In passing, Posner dissected democracy today. Here's the excellent quote:
What happens in a democracy is that if the party in power does not deliver what the people expect, they will vote for another party, regardless of their views of sound policy--on which they probably have no settled views. Democracy is not a deliberative process (as many academics believe), in the sense that voters examine and discuss issues and so formulate a thoughtful, knowledgeable opinion on what policies are right for the nation or for them. Voters have neither the time, the education, nor the inclination for such an activity, as intellectuals imagine. All they know is results. So if the Right fails to deliver on its promises, the Left takes over, whether or not it has better or even different policies.

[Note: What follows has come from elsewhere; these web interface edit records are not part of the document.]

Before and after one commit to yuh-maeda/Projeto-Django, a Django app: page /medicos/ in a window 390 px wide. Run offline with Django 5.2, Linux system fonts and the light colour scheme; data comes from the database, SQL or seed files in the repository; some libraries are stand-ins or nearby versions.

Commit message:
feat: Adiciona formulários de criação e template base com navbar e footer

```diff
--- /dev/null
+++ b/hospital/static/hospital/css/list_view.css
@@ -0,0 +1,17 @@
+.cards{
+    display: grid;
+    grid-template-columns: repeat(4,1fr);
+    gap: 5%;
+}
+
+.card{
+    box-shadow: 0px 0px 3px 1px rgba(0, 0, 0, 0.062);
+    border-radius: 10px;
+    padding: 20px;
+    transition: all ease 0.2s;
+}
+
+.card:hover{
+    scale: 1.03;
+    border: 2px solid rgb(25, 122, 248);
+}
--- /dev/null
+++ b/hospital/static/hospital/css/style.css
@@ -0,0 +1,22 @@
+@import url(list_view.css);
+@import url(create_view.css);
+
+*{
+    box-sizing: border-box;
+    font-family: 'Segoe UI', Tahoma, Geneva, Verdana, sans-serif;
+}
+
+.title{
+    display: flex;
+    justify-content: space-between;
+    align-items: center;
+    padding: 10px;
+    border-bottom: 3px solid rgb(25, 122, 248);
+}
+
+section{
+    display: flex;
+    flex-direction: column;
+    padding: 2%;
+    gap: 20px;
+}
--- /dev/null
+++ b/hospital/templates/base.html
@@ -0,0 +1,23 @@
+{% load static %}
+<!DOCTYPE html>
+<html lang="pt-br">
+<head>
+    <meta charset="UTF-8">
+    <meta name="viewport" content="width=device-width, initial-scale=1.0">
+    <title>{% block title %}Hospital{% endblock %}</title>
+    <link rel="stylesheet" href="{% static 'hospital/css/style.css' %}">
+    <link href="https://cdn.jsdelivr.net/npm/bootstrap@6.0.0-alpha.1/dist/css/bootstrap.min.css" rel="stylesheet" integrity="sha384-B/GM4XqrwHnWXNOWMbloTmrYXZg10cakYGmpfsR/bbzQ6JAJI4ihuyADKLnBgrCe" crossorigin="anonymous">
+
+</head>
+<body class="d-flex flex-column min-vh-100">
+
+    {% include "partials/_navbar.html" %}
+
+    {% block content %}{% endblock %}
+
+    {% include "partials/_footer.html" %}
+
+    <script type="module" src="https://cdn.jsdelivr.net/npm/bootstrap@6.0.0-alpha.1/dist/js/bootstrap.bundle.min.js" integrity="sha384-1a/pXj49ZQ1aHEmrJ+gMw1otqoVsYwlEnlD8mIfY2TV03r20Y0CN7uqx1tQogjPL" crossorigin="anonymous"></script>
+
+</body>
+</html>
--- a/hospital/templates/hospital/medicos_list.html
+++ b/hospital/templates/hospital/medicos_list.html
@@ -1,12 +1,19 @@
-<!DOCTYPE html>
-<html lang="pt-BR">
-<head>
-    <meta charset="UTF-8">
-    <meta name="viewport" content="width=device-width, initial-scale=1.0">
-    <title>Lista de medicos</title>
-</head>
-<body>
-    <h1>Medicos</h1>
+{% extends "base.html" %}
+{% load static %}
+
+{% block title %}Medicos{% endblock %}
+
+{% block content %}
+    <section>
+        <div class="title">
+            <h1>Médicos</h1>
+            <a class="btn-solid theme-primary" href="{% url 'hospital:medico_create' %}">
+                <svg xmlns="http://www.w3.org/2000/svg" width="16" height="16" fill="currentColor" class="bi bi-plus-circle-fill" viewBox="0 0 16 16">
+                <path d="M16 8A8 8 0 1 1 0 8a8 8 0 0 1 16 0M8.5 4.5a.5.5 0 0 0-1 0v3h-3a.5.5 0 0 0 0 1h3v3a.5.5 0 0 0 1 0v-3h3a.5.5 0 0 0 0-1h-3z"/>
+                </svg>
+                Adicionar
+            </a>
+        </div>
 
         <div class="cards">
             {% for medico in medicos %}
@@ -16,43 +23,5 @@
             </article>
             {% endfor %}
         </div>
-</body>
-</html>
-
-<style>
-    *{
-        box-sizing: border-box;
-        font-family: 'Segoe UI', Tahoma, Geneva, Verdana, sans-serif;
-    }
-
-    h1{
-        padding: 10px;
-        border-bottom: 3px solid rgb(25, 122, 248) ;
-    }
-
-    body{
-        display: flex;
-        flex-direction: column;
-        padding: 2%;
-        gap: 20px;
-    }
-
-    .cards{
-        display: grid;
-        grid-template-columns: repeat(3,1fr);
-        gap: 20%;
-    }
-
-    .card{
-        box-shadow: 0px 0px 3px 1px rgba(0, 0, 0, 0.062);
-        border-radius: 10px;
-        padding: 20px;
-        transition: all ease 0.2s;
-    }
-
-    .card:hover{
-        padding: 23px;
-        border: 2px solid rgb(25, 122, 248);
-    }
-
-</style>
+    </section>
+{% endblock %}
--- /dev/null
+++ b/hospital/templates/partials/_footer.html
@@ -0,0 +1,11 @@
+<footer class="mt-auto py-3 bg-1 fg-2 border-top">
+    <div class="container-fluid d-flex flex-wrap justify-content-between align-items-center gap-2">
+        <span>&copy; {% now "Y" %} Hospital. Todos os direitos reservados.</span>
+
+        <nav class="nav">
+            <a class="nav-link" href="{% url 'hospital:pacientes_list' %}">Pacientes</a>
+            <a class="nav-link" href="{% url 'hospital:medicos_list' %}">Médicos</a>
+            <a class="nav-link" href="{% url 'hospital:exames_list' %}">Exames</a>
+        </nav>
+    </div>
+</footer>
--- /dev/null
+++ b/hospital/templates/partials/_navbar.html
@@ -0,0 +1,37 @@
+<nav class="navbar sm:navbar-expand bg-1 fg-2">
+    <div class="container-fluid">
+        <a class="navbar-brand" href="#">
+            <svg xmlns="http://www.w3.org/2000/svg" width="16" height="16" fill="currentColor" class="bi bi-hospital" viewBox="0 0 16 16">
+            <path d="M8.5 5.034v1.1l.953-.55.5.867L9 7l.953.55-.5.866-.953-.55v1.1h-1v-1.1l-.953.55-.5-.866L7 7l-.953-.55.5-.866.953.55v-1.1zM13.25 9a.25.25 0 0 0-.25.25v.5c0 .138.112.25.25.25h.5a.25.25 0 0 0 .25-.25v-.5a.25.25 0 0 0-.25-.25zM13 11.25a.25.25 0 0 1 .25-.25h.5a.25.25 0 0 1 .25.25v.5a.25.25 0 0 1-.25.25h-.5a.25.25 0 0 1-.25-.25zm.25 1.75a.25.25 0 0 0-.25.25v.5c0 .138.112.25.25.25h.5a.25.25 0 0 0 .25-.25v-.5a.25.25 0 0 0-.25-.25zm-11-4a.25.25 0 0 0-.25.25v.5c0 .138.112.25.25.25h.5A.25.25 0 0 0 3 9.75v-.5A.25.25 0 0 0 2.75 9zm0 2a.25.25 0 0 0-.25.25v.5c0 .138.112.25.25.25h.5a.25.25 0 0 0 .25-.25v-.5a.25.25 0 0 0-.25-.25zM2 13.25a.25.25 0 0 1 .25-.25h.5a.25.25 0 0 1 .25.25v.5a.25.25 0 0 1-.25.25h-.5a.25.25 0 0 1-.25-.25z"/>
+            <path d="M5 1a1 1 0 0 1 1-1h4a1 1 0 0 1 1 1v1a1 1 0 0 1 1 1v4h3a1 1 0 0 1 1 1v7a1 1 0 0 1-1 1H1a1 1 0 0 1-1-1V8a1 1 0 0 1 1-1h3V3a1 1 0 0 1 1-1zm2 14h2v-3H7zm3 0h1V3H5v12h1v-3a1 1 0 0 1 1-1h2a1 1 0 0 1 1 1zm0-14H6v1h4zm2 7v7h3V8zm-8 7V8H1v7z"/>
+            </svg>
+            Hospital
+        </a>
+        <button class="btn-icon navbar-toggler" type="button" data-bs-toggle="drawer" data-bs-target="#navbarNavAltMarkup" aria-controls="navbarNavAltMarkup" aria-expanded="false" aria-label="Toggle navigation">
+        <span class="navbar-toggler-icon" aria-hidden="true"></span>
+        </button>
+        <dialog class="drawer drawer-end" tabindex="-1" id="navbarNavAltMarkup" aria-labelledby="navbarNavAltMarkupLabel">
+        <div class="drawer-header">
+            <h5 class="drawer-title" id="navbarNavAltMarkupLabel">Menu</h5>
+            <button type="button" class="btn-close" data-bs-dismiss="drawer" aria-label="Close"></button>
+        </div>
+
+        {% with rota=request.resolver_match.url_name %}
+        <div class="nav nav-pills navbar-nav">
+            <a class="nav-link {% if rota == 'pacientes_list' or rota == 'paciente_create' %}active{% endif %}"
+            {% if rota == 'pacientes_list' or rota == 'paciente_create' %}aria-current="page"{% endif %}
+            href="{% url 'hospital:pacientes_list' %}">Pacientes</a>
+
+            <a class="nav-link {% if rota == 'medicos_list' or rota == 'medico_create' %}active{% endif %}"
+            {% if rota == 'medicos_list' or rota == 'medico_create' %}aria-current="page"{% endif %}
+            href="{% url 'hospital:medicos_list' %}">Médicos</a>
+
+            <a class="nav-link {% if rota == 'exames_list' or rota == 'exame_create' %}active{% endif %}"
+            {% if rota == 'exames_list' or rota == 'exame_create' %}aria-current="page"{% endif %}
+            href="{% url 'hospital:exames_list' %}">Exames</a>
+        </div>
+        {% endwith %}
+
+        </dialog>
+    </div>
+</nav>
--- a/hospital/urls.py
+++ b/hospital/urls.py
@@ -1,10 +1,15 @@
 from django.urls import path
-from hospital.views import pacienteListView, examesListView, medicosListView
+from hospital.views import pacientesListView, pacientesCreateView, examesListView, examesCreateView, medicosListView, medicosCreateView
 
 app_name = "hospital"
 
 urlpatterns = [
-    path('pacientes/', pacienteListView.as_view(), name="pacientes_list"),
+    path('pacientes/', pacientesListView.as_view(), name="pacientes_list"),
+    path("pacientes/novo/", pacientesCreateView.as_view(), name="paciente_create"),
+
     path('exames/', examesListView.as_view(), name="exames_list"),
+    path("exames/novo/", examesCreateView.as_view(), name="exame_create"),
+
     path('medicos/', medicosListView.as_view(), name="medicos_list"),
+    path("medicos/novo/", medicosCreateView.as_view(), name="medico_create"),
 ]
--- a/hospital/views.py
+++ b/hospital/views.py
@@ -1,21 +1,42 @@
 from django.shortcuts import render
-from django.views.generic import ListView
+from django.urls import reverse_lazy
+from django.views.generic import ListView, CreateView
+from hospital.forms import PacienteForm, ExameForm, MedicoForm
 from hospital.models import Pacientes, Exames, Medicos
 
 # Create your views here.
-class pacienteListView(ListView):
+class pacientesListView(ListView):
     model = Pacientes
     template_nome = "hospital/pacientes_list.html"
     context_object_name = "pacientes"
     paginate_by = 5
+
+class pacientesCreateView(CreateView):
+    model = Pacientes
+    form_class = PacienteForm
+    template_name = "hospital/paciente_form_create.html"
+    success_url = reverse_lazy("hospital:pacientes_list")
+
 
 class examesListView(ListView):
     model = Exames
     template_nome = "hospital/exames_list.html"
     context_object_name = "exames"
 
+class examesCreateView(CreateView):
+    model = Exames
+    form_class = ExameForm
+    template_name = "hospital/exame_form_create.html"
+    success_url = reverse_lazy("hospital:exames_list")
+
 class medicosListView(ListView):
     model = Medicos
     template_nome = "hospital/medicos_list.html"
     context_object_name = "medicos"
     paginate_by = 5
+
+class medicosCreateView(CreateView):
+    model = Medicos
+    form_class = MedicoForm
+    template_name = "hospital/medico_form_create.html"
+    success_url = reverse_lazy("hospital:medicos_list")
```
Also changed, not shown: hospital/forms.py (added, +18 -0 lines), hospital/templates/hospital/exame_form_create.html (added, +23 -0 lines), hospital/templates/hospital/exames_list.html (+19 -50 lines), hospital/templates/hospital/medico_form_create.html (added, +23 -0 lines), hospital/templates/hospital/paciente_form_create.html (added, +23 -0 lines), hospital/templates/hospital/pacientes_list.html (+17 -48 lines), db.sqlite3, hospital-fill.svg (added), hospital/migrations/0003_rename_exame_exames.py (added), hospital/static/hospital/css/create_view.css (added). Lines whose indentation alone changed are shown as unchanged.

This sorta explains my recent skepticism on political reform and alternative voting systems. If there is some alternative system where voters are somehow given time and motivation to actually learn anything before making a decision, then I'm all ears. If not, then I don't see how political reform is going to make any difference in our process whatsoever, excepting the huge expenses such reforms would incur. I would prefer devoting our limited exchequer towards areas where there will be more noticeable benefits, like police protection, education, and disaster readiness.
(Posner also takes a somewhat cheap swipe at Catholicism later in the post, but I'll leave that for another discussion.)